Your objective
Copy the data exactly.

Data provided
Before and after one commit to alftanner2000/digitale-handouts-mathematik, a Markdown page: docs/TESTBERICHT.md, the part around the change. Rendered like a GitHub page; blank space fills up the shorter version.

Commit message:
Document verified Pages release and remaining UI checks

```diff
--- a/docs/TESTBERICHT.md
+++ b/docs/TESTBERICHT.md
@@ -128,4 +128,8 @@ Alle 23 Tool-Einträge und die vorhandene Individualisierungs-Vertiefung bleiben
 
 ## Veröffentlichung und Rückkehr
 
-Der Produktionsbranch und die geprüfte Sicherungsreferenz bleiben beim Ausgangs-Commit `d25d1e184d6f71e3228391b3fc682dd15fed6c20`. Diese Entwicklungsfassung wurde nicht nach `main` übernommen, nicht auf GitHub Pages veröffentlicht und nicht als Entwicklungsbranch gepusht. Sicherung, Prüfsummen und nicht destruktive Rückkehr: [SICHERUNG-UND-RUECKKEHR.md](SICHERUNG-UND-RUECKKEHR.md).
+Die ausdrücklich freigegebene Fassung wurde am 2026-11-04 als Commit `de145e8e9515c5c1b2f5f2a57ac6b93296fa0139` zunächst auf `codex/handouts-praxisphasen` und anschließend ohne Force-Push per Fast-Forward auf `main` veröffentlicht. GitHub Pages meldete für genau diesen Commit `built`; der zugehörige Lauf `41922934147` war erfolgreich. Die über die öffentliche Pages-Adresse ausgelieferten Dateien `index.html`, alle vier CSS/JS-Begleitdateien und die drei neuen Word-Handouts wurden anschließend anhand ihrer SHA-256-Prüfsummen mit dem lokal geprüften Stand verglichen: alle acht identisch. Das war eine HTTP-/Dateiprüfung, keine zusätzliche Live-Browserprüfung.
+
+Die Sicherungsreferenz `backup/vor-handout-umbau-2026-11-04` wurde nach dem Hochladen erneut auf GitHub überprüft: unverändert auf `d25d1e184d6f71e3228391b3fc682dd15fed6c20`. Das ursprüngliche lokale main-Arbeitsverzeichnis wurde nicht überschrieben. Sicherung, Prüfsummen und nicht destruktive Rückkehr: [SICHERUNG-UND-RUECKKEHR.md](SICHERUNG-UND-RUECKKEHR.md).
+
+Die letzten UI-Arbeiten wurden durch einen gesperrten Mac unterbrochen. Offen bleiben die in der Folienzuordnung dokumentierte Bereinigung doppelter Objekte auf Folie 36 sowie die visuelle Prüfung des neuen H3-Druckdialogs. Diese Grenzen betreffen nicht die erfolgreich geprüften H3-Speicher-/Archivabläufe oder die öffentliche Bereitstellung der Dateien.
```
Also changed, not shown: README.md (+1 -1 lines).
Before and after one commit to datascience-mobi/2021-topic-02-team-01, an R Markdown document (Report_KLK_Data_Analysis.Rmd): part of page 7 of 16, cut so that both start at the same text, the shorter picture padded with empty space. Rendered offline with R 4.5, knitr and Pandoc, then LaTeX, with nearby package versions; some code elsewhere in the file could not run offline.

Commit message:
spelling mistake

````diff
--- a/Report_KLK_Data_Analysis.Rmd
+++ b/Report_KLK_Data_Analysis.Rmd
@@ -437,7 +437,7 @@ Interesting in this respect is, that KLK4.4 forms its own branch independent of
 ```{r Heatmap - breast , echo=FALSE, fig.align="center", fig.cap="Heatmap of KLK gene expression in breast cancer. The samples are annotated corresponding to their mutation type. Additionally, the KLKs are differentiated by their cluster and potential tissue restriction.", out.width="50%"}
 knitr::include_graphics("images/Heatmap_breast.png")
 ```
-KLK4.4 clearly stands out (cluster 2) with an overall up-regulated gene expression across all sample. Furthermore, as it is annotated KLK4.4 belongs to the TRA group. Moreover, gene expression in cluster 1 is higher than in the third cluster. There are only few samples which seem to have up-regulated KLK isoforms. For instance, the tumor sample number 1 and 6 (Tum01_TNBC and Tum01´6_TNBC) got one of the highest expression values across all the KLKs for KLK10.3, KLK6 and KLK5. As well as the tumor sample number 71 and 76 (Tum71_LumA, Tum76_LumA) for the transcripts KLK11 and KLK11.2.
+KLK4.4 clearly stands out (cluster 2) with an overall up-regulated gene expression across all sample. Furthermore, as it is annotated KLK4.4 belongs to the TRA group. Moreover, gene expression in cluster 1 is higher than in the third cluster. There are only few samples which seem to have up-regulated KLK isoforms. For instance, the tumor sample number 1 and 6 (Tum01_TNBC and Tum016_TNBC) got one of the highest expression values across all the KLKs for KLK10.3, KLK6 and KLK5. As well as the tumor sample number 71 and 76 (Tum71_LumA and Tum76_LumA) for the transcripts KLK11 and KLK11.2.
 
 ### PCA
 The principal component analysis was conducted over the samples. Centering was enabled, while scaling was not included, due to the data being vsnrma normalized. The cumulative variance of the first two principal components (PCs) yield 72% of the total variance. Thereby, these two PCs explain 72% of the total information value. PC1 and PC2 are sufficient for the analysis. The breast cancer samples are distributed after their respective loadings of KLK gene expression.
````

Expected output
Before and after one commit to alftanner2000/digitale-handouts-mathematik, a Markdown page: docs/TESTBERICHT.md, the part around the change. Rendered like a GitHub page; blank space fills up the shorter version.

Commit message:
Document verified Pages release and remaining UI checks

```diff
--- a/docs/TESTBERICHT.md
+++ b/docs/TESTBERICHT.md
@@ -128,4 +128,8 @@ Alle 23 Tool-Einträge und die vorhandene Individualisierungs-Vertiefung bleiben
 
 ## Veröffentlichung und Rückkehr
 
-Der Produktionsbranch und die geprüfte Sicherungsreferenz bleiben beim Ausgangs-Commit `d25d1e184d6f71e3228391b3fc682dd15fed6c20`. Diese Entwicklungsfassung wurde nicht nach `main` übernommen, nicht auf GitHub Pages veröffentlicht und nicht als Entwicklungsbranch gepusht. Sicherung, Prüfsummen und nicht destruktive Rückkehr: [SICHERUNG-UND-RUECKKEHR.md](SICHERUNG-UND-RUECKKEHR.md).
+Die ausdrücklich freigegebene Fassung wurde am 2026-11-04 als Commit `de145e8e9515c5c1b2f5f2a57ac6b93296fa0139` zunächst auf `codex/handouts-praxisphasen` und anschließend ohne Force-Push per Fast-Forward auf `main` veröffentlicht. GitHub Pages meldete für genau diesen Commit `built`; der zugehörige Lauf `41922934147` war erfolgreich. Die über die öffentliche Pages-Adresse ausgelieferten Dateien `index.html`, alle vier CSS/JS-Begleitdateien und die drei neuen Word-Handouts wurden anschließend anhand ihrer SHA-256-Prüfsummen mit dem lokal geprüften Stand verglichen: alle acht identisch. Das war eine HTTP-/Dateiprüfung, keine zusätzliche Live-Browserprüfung.
+
+Die Sicherungsreferenz `backup/vor-handout-umbau-2026-11-04` wurde nach dem Hochladen erneut auf GitHub überprüft: unverändert auf `d25d1e184d6f71e3228391b3fc682dd15fed6c20`. Das ursprüngliche lokale main-Arbeitsverzeichnis wurde nicht überschrieben. Sicherung, Prüfsummen und nicht destruktive Rückkehr: [SICHERUNG-UND-RUECKKEHR.md](SICHERUNG-UND-RUECKKEHR.md).
+
+Die letzten UI-Arbeiten wurden durch einen gesperrten Mac unterbrochen. Offen bleiben die in der Folienzuordnung dokumentierte Bereinigung doppelter Objekte auf Folie 36 sowie die visuelle Prüfung des neuen H3-Druckdialogs. Diese Grenzen betreffen nicht die erfolgreich geprüften H3-Speicher-/Archivabläufe oder die öffentliche Bereitstellung der Dateien.
```
Also changed, not shown: README.md (+1 -1 lines).
Before and after one commit to datascience-mobi/2021-topic-02-team-01, an R Markdown document (Report_KLK_Data_Analysis.Rmd): part of page 7 of 16, cut so that both start at the same text, the shorter picture padded with empty space. Rendered offline with R 4.5, knitr and Pandoc, then LaTeX, with nearby package versions; some code elsewhere in the file could not run offline.

Commit message:
spelling mistake

````diff
--- a/Report_KLK_Data_Analysis.Rmd
+++ b/Report_KLK_Data_Analysis.Rmd
@@ -437,7 +437,7 @@ Interesting in this respect is, that KLK4.4 forms its own branch independent of
 ```{r Heatmap - breast , echo=FALSE, fig.align="center", fig.cap="Heatmap of KLK gene expression in breast cancer. The samples are annotated corresponding to their mutation type. Additionally, the KLKs are differentiated by their cluster and potential tissue restriction.", out.width="50%"}
 knitr::include_graphics("images/Heatmap_breast.png")
 ```
-KLK4.4 clearly stands out (cluster 2) with an overall up-regulated gene expression across all sample. Furthermore, as it is annotated KLK4.4 belongs to the TRA group. Moreover, gene expression in cluster 1 is higher than in the third cluster. There are only few samples which seem to have up-regulated KLK isoforms. For instance, the tumor sample number 1 and 6 (Tum01_TNBC and Tum01´6_TNBC) got one of the highest expression values across all the KLKs for KLK10.3, KLK6 and KLK5. As well as the tumor sample number 71 and 76 (Tum71_LumA, Tum76_LumA) for the transcripts KLK11 and KLK11.2.
+KLK4.4 clearly stands out (cluster 2) with an overall up-regulated gene expression across all sample. Furthermore, as it is annotated KLK4.4 belongs to the TRA group. Moreover, gene expression in cluster 1 is higher than in the third cluster. There are only few samples which seem to have up-regulated KLK isoforms. For instance, the tumor sample number 1 and 6 (Tum01_TNBC and Tum016_TNBC) got one of the highest expression values across all the KLKs for KLK10.3, KLK6 and KLK5. As well as the tumor sample number 71 and 76 (Tum71_LumA and Tum76_LumA) for the transcripts KLK11 and KLK11.2.
 
 ### PCA
 The principal component analysis was conducted over the samples. Centering was enabled, while scaling was not included, due to the data being vsnrma normalized. The cumulative variance of the first two principal components (PCs) yield 72% of the total variance. Thereby, these two PCs explain 72% of the total information value. PC1 and PC2 are sufficient for the analysis. The breast cancer samples are distributed after their respective loadings of KLK gene expression.
````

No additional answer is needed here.